---------- SUPPLIED DATA ----------

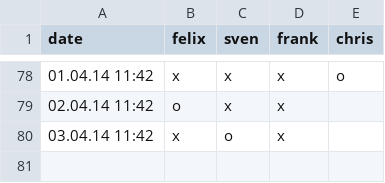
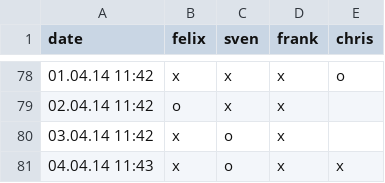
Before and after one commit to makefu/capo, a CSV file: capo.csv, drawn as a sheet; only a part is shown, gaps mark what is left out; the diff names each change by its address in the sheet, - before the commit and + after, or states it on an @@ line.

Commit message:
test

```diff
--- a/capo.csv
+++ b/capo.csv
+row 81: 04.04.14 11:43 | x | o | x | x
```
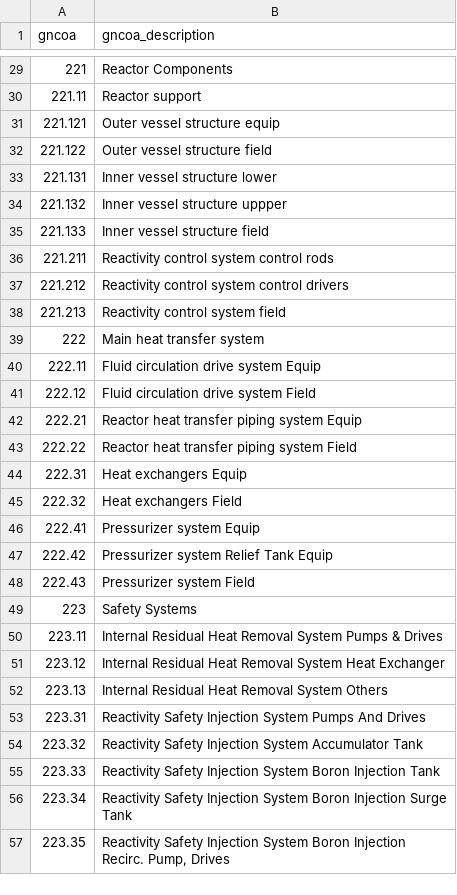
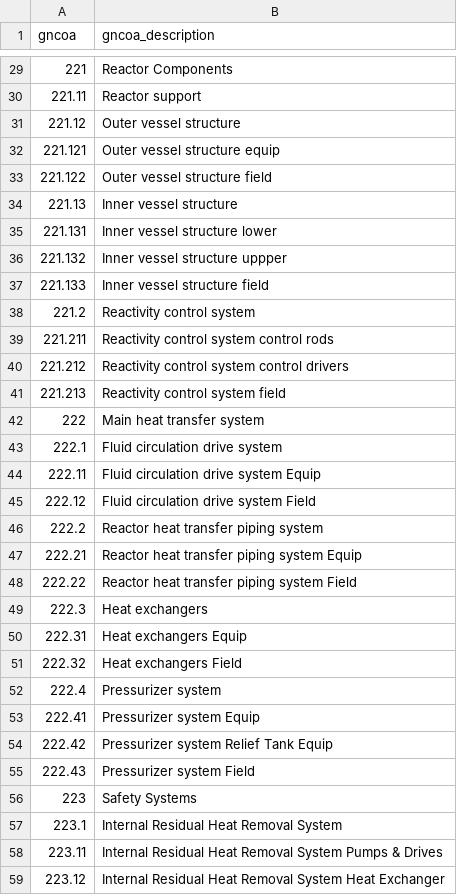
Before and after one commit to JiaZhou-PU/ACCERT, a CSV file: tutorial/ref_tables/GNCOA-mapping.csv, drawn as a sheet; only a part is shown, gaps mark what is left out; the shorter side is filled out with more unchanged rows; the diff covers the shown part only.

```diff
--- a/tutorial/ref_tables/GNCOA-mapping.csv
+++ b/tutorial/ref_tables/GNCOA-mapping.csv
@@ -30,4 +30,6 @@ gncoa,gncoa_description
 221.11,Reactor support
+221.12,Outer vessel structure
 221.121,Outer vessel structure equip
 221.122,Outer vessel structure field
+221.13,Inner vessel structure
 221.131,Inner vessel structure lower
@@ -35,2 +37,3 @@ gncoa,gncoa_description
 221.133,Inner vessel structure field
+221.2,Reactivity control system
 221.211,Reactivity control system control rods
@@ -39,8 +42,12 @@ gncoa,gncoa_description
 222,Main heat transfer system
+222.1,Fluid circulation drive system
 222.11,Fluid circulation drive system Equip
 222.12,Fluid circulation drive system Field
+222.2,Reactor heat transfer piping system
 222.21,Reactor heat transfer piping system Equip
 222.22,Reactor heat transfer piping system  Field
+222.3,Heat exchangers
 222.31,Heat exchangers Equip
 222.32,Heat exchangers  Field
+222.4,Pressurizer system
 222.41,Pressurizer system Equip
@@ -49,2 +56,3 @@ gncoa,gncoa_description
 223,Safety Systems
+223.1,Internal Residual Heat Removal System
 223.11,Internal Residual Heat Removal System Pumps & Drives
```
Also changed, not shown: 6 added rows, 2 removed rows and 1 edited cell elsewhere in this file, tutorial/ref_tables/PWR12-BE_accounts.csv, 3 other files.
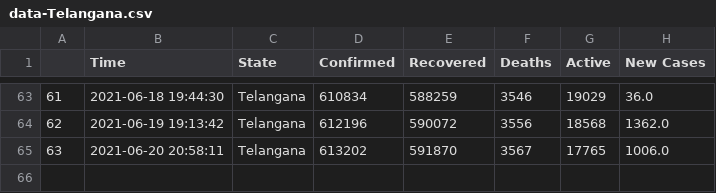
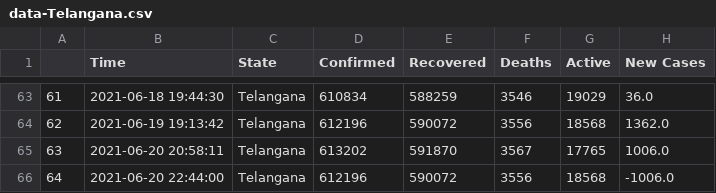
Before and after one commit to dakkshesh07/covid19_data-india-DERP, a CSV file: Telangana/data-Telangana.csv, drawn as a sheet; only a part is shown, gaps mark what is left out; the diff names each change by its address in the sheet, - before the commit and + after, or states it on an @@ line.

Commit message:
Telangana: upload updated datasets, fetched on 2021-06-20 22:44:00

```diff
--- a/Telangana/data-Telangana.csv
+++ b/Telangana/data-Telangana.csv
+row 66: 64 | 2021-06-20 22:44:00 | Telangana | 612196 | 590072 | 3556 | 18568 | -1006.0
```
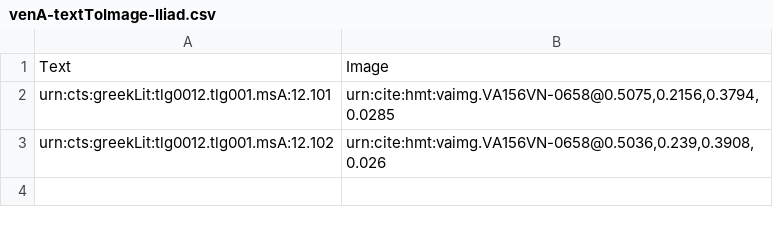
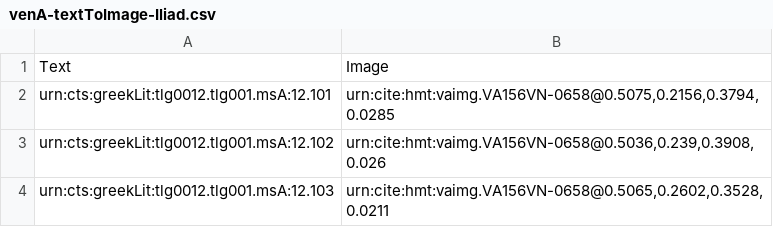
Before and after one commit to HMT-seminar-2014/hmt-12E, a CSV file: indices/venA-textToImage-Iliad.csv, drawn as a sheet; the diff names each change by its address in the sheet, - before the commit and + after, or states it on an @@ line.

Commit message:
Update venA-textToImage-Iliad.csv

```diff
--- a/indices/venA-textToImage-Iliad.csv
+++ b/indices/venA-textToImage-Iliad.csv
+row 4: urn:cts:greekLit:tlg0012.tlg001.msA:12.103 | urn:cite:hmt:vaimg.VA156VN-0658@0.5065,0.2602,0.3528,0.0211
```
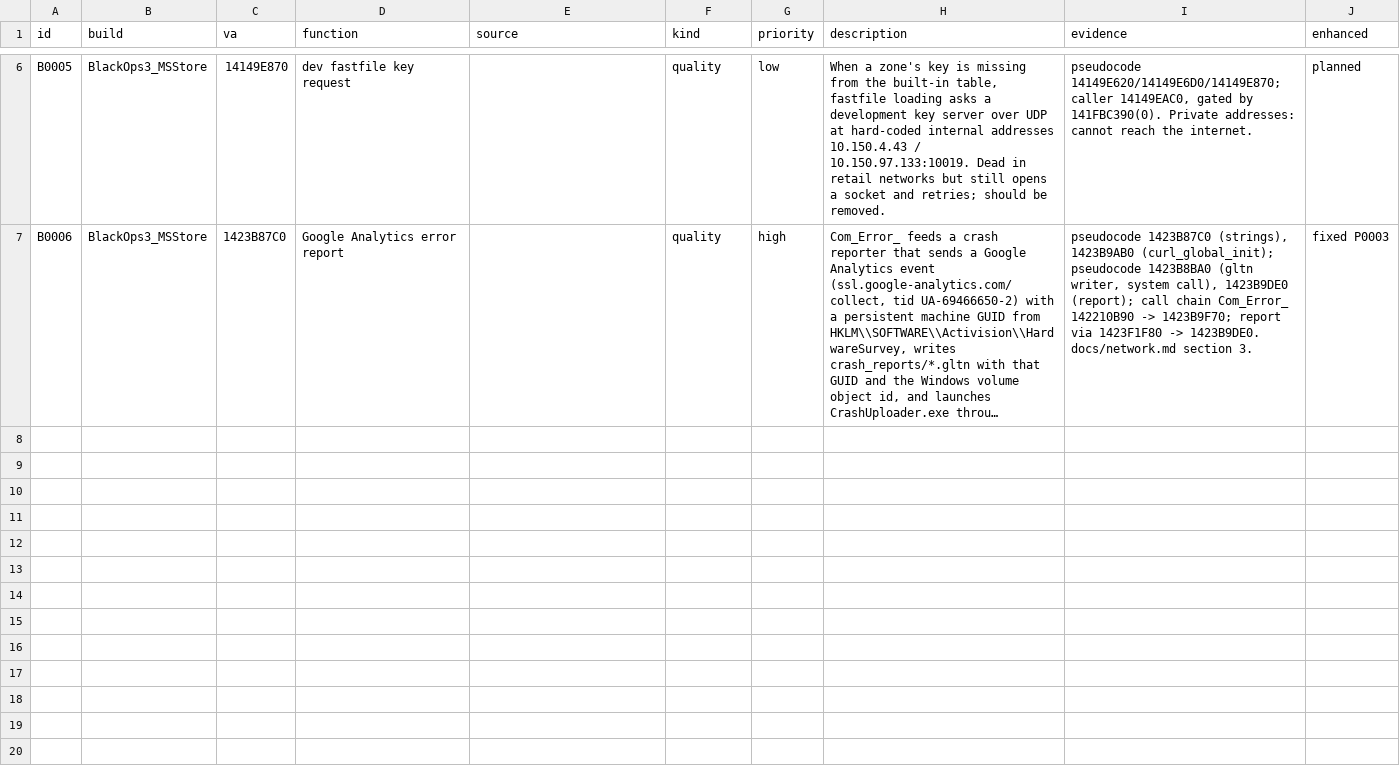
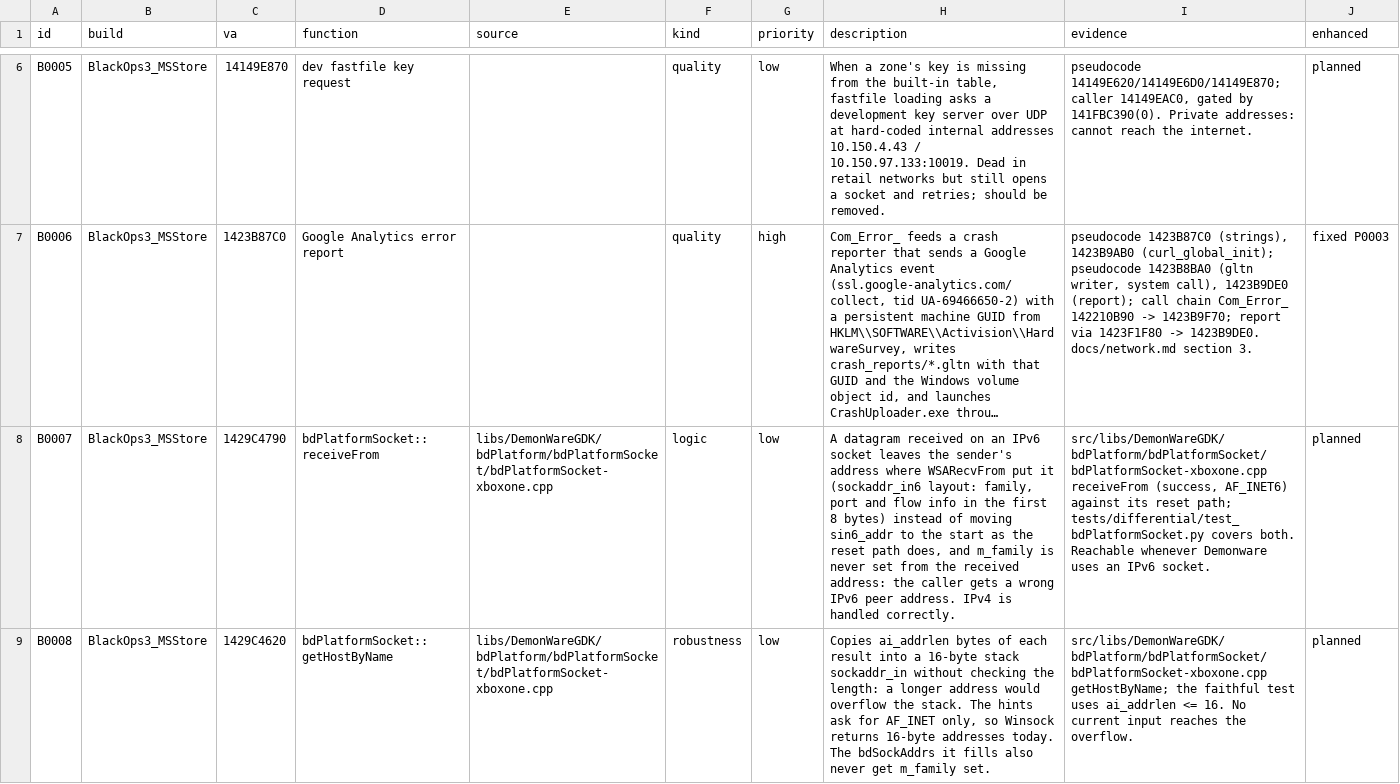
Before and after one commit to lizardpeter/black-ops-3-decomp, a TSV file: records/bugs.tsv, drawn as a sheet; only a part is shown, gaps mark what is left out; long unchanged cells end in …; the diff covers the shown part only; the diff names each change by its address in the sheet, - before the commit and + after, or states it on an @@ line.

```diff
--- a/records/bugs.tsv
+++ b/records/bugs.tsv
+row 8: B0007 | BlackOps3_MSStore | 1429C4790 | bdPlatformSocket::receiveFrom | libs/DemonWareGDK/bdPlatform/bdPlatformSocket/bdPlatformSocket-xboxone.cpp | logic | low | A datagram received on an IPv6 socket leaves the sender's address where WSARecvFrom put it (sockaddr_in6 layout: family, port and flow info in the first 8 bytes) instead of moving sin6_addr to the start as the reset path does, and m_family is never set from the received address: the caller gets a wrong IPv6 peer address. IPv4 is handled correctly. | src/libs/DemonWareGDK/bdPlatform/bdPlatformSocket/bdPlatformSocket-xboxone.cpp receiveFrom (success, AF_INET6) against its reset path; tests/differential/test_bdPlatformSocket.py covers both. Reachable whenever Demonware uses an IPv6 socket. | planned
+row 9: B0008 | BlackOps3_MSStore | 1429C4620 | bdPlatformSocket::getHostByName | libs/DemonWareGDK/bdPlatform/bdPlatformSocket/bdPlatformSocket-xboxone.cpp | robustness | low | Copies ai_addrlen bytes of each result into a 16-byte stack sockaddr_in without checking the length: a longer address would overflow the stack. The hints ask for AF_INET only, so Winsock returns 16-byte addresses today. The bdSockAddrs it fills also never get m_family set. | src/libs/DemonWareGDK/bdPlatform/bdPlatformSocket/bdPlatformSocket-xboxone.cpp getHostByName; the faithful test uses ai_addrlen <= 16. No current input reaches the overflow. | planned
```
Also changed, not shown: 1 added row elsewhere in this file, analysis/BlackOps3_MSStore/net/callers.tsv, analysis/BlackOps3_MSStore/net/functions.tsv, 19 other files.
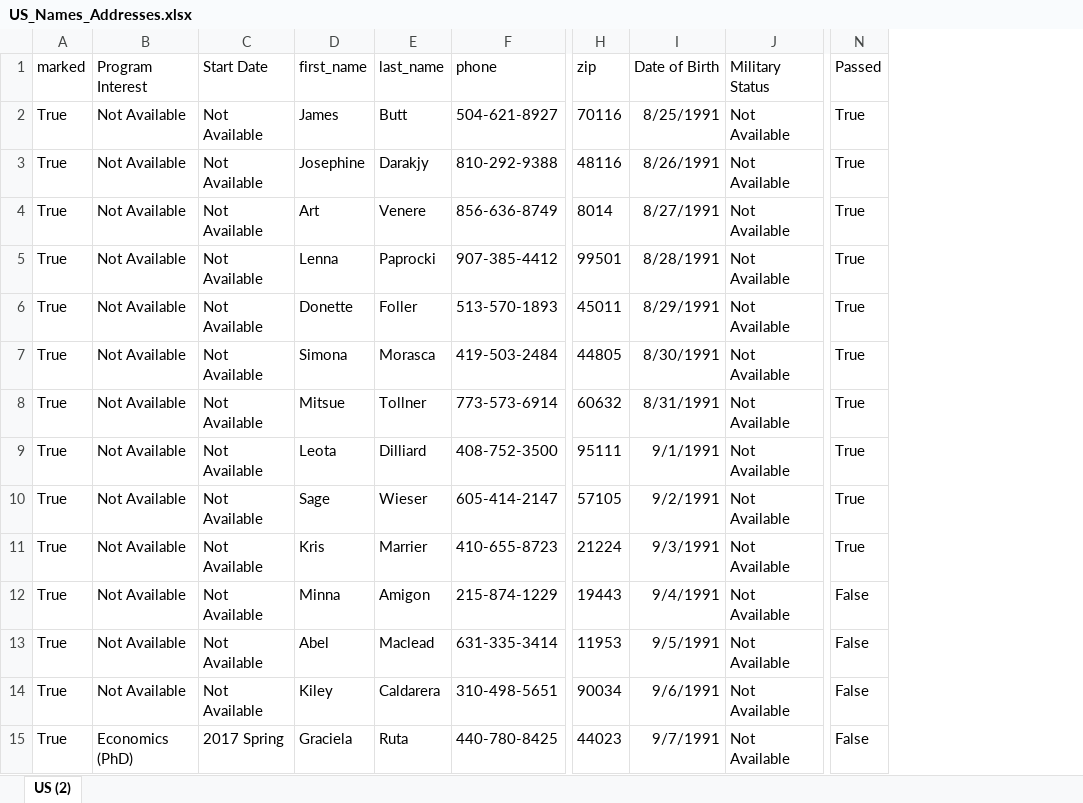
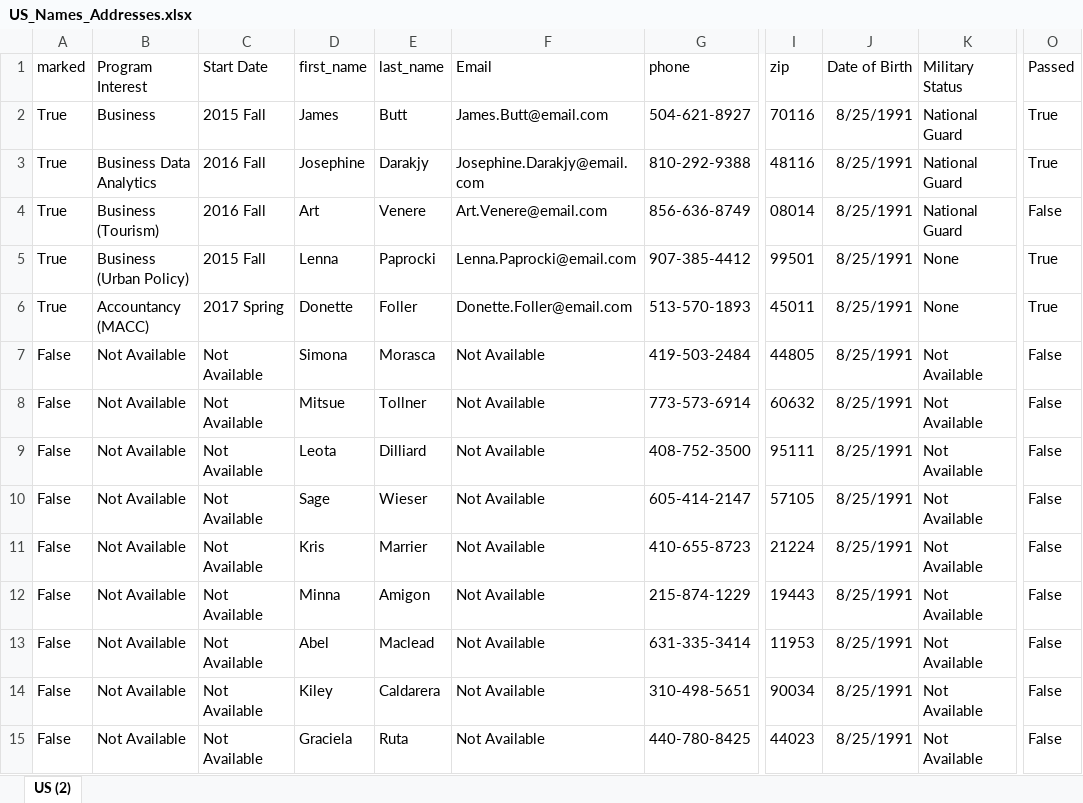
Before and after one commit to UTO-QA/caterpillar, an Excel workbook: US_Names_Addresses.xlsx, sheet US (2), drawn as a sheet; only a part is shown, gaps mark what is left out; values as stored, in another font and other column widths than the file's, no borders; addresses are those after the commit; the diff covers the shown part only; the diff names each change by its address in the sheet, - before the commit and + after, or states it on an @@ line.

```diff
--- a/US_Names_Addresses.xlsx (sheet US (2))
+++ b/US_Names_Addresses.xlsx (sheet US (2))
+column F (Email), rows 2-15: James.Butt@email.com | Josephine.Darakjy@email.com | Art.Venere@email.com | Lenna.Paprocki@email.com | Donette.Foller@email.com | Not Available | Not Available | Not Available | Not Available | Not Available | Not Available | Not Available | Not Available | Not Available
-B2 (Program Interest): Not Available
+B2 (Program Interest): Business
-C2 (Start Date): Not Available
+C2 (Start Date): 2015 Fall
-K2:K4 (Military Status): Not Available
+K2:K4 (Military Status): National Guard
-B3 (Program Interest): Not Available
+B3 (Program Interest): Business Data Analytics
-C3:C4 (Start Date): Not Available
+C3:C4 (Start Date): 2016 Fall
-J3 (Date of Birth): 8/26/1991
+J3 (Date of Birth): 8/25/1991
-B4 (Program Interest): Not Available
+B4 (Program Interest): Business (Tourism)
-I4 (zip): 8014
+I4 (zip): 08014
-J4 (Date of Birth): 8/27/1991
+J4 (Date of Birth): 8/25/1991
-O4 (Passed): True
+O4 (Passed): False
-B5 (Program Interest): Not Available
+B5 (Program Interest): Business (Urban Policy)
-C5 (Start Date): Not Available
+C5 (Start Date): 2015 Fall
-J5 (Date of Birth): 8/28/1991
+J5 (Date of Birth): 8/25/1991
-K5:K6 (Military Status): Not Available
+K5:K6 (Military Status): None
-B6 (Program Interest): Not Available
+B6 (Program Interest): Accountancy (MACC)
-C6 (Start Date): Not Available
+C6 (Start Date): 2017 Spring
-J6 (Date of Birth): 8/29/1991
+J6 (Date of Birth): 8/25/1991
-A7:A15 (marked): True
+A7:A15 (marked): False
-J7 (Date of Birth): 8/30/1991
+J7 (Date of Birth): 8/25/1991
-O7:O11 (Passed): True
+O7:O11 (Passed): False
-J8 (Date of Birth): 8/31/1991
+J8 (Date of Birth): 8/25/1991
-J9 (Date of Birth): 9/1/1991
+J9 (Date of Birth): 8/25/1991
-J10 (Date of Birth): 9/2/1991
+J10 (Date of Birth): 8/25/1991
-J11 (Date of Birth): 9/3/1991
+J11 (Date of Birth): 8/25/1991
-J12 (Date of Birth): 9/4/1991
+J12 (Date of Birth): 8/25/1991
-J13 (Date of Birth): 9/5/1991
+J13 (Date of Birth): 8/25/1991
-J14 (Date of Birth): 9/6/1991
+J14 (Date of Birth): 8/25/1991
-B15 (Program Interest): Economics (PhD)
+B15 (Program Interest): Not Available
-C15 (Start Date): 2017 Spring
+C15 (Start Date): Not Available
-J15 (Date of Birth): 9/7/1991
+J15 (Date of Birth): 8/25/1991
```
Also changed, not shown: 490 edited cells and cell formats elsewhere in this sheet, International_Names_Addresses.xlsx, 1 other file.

----------

- WHAT IS EXPECTED -
Using the listing above, gather each line that holds the string "textToImage" and copy it.

- RESULT OF THIS TASK -
Before and after one commit to HMT-seminar-2014/hmt-12E, a CSV file: indices/venA-textToImage-Iliad.csv, drawn as a sheet; the diff names each change by its address in the sheet, - before the commit and + after, or states it on an @@ line.
Update venA-textToImage-Iliad.csv
--- a/indices/venA-textToImage-Iliad.csv
+++ b/indices/venA-textToImage-Iliad.csv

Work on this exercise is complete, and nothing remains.